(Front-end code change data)

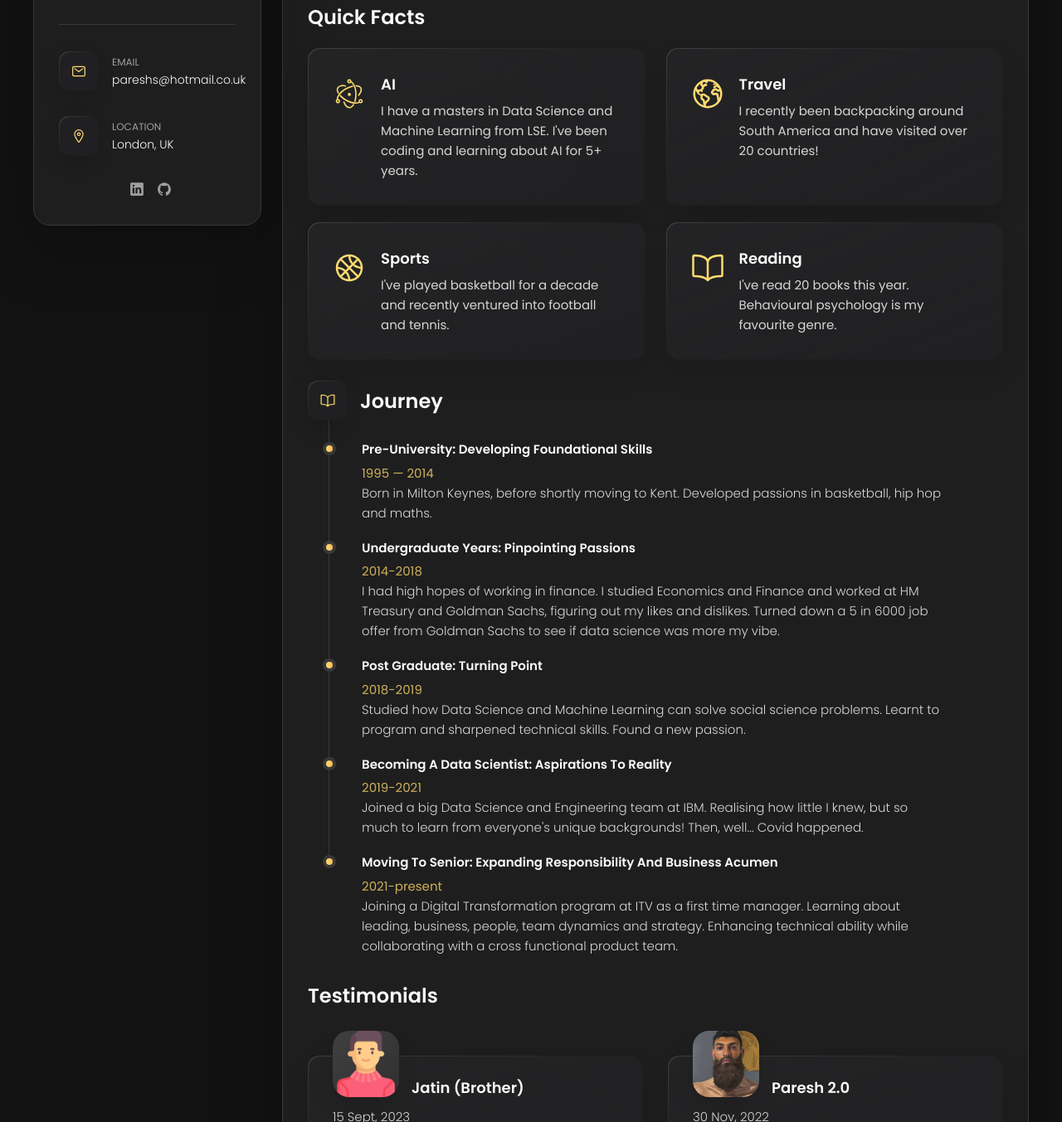
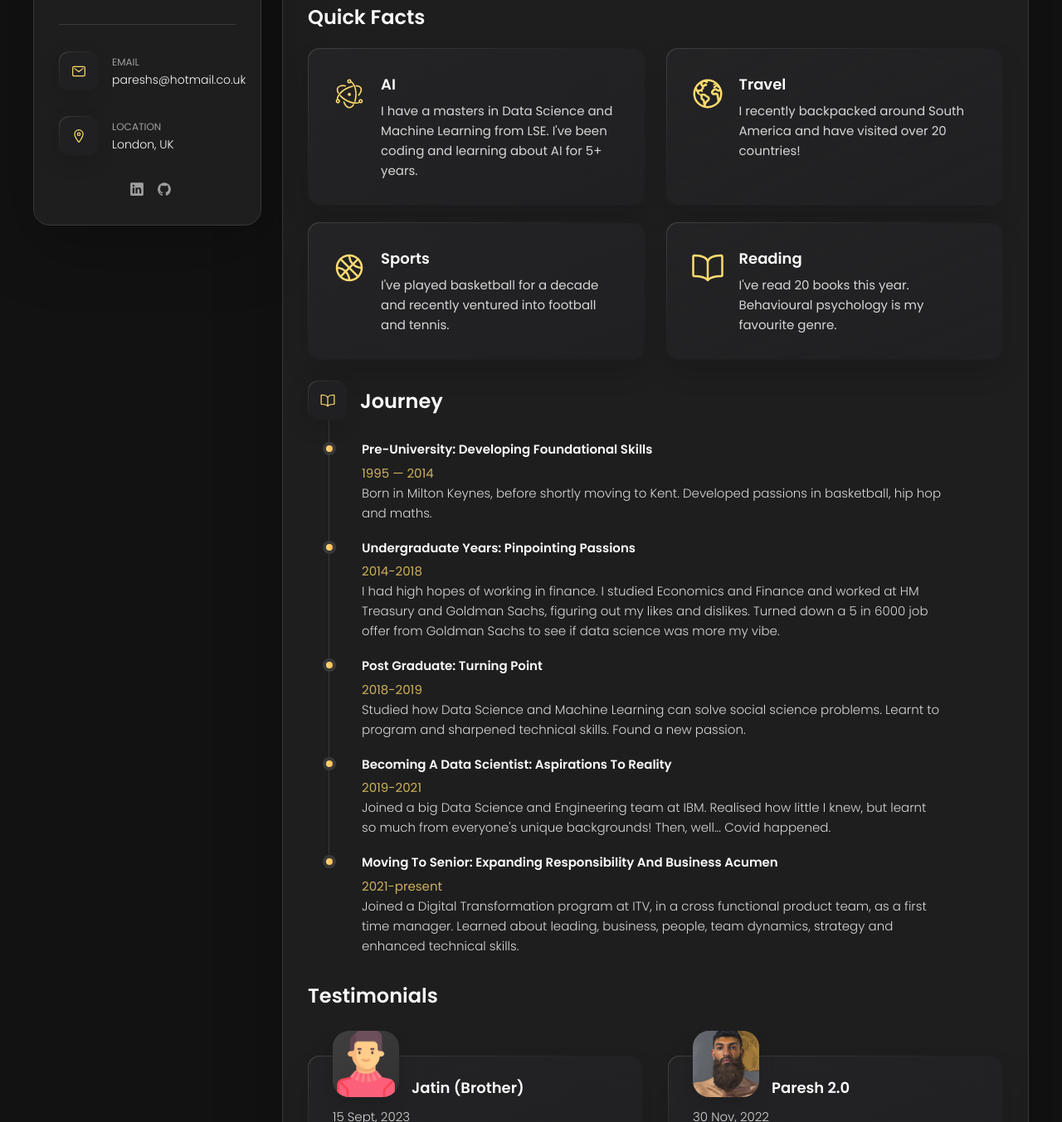
Before and after one commit to Paresh95/Paresh95.github.io, a plain HTML site: page index.html in a window 1280 px wide. Shown: the part 381-1734 px from the top of the page at 83% size. Drawn offline with nearby package versions, Linux system fonts and the light colour scheme.

```diff
--- a/assets/css/style.css
+++ b/assets/css/style.css
@@ -1772,7 +1772,7 @@
 
 
   /**
-	 * JOURNEY
+	 * EXPERIENCE
 	 */
 
   .timeline-text { max-width: 700px; }
--- a/index.html
+++ b/index.html
@@ -219,7 +219,7 @@
                 <h4 class="h4 fun-fact-item-title">Travel</h4>
 
                 <p class="fun-fact-item-text">
-                  I recently been backpacking around South America and have visited over 20 countries!
+                  I recently backpacked around South America and have visited over 20 countries!
                 </p>
               </div>
 
@@ -327,7 +327,7 @@
 
               <p class="timeline-text">
                 Joined a big Data Science and Engineering team at IBM.
-                Realising how little I knew, but so much to learn from everyone's unique backgrounds!
+                Realised how little I knew, but learnt so much from everyone's unique backgrounds!
                 Then, well... Covid happened.
               </p>
 
@@ -340,9 +340,8 @@
               <span>2021-present</span>
 
               <p class="timeline-text">
-                Joining a Digital Transformation program at ITV as a first time manager.
-                Learning about leading, business, people, team dynamics and strategy.
-                Enhancing technical ability while collaborating with a cross functional product team.
+                Joined a Digital Transformation program at ITV, in a cross functional product team, as a first time manager.
+                Learned about leading, business, people, team dynamics, strategy and enhanced technical skills.
               </p>
 
             </li>
```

- _Instructions for the task_: From the first line to the last, set down the records above exactly and skip the pictures.

- _Solution to this problem_:
Before and after one commit to Paresh95/Paresh95.github.io, a plain HTML site: page index.html in a window 1280 px wide. Shown: the part 381-1734 px from the top of the page at 83% size. Drawn offline with nearby package versions, Linux system fonts and the light colour scheme.

```diff
--- a/assets/css/style.css
+++ b/assets/css/style.css
@@ -1772,7 +1772,7 @@
 
 
   /**
-	 * JOURNEY
+	 * EXPERIENCE
 	 */
 
   .timeline-text { max-width: 700px; }
--- a/index.html
+++ b/index.html
@@ -219,7 +219,7 @@
                 <h4 class="h4 fun-fact-item-title">Travel</h4>
 
                 <p class="fun-fact-item-text">
-                  I recently been backpacking around South America and have visited over 20 countries!
+                  I recently backpacked around South America and have visited over 20 countries!
                 </p>
               </div>
 
@@ -327,7 +327,7 @@
 
               <p class="timeline-text">
                 Joined a big Data Science and Engineering team at IBM.
-                Realising how little I knew, but so much to learn from everyone's unique backgrounds!
+                Realised how little I knew, but learnt so much from everyone's unique backgrounds!
                 Then, well... Covid happened.
               </p>
 
@@ -340,9 +340,8 @@
               <span>2021-present</span>
 
               <p class="timeline-text">
-                Joining a Digital Transformation program at ITV as a first time manager.
-                Learning about leading, business, people, team dynamics and strategy.
-                Enhancing technical ability while collaborating with a cross functional product team.
+                Joined a Digital Transformation program at ITV, in a cross functional product team, as a first time manager.
+                Learned about leading, business, people, team dynamics, strategy and enhanced technical skills.
               </p>
 
             </li>
```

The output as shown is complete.